RECORDED INFORMATION Block Start
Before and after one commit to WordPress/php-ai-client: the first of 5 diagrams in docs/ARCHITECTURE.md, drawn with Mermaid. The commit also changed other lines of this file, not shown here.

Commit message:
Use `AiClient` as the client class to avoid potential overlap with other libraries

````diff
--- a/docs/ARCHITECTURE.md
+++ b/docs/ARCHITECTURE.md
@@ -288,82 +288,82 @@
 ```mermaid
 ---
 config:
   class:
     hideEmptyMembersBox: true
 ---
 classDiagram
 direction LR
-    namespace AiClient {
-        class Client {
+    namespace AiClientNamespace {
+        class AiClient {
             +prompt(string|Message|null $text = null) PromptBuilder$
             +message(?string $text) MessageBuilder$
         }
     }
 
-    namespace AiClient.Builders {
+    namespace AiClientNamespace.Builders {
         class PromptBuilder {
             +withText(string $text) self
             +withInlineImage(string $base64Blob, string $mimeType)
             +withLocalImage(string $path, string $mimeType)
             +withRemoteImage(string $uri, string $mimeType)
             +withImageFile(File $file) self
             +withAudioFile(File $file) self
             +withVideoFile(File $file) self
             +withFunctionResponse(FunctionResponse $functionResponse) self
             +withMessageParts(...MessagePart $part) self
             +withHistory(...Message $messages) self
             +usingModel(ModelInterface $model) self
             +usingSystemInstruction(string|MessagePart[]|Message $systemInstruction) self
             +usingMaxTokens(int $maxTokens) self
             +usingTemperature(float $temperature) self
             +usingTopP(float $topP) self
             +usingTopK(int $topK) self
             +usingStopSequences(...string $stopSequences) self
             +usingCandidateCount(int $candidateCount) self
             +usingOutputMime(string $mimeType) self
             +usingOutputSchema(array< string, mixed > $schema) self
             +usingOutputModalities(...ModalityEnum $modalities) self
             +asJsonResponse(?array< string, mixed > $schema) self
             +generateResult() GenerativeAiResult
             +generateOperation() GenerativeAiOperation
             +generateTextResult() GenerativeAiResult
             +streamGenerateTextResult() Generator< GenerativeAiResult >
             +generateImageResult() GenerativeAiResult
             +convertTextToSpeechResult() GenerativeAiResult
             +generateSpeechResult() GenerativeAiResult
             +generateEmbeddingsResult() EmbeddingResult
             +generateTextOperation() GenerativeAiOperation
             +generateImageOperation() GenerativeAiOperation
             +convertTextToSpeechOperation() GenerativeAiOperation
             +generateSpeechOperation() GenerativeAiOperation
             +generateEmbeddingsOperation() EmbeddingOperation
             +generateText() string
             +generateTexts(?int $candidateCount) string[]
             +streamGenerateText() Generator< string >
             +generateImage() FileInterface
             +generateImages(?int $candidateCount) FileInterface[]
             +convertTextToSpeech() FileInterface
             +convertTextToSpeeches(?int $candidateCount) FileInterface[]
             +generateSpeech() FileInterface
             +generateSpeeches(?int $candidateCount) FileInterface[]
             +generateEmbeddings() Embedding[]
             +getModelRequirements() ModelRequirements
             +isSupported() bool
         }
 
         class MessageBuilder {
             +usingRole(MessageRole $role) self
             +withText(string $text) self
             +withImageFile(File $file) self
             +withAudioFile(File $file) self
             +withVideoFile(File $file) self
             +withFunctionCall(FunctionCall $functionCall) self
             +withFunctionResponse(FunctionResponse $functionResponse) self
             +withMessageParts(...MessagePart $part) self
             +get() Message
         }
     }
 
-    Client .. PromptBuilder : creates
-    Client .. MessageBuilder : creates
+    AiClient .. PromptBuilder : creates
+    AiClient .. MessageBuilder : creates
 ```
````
RECORDED INFORMATION Block End
EXERCISE AIM: All the data must be duplicated exactly, with nothing added or removed.

YOUR SOLUTION:
Before and after one commit to WordPress/php-ai-client: the first of 5 diagrams in docs/ARCHITECTURE.md, drawn with Mermaid. The commit also changed other lines of this file, not shown here.

Commit message:
Use `AiClient` as the client class to avoid potential overlap with other libraries

````diff
--- a/docs/ARCHITECTURE.md
+++ b/docs/ARCHITECTURE.md
@@ -288,82 +288,82 @@
 ```mermaid
 ---
 config:
   class:
     hideEmptyMembersBox: true
 ---
 classDiagram
 direction LR
-    namespace AiClient {
-        class Client {
+    namespace AiClientNamespace {
+        class AiClient {
             +prompt(string|Message|null $text = null) PromptBuilder$
             +message(?string $text) MessageBuilder$
         }
     }
 
-    namespace AiClient.Builders {
+    namespace AiClientNamespace.Builders {
         class PromptBuilder {
             +withText(string $text) self
             +withInlineImage(string $base64Blob, string $mimeType)
             +withLocalImage(string $path, string $mimeType)
             +withRemoteImage(string $uri, string $mimeType)
             +withImageFile(File $file) self
             +withAudioFile(File $file) self
             +withVideoFile(File $file) self
             +withFunctionResponse(FunctionResponse $functionResponse) self
             +withMessageParts(...MessagePart $part) self
             +withHistory(...Message $messages) self
             +usingModel(ModelInterface $model) self
             +usingSystemInstruction(string|MessagePart[]|Message $systemInstruction) self
             +usingMaxTokens(int $maxTokens) self
             +usingTemperature(float $temperature) self
             +usingTopP(float $topP) self
             +usingTopK(int $topK) self
             +usingStopSequences(...string $stopSequences) self
             +usingCandidateCount(int $candidateCount) self
             +usingOutputMime(string $mimeType) self
             +usingOutputSchema(array< string, mixed > $schema) self
             +usingOutputModalities(...ModalityEnum $modalities) self
             +asJsonResponse(?array< string, mixed > $schema) self
             +generateResult() GenerativeAiResult
             +generateOperation() GenerativeAiOperation
             +generateTextResult() GenerativeAiResult
             +streamGenerateTextResult() Generator< GenerativeAiResult >
             +generateImageResult() GenerativeAiResult
             +convertTextToSpeechResult() GenerativeAiResult
             +generateSpeechResult() GenerativeAiResult
             +generateEmbeddingsResult() EmbeddingResult
             +generateTextOperation() GenerativeAiOperation
             +generateImageOperation() GenerativeAiOperation
             +convertTextToSpeechOperation() GenerativeAiOperation
             +generateSpeechOperation() GenerativeAiOperation
             +generateEmbeddingsOperation() EmbeddingOperation
             +generateText() string
             +generateTexts(?int $candidateCount) string[]
             +streamGenerateText() Generator< string >
             +generateImage() FileInterface
             +generateImages(?int $candidateCount) FileInterface[]
             +convertTextToSpeech() FileInterface
             +convertTextToSpeeches(?int $candidateCount) FileInterface[]
             +generateSpeech() FileInterface
             +generateSpeeches(?int $candidateCount) FileInterface[]
             +generateEmbeddings() Embedding[]
             +getModelRequirements() ModelRequirements
             +isSupported() bool
         }
 
         class MessageBuilder {
             +usingRole(MessageRole $role) self
             +withText(string $text) self
             +withImageFile(File $file) self
             +withAudioFile(File $file) self
             +withVideoFile(File $file) self
             +withFunctionCall(FunctionCall $functionCall) self
             +withFunctionResponse(FunctionResponse $functionResponse) self
             +withMessageParts(...MessagePart $part) self
             +get() Message
         }
     }
 
-    Client .. PromptBuilder : creates
-    Client .. MessageBuilder : creates
+    AiClient .. PromptBuilder : creates
+    AiClient .. MessageBuilder : creates
 ```
````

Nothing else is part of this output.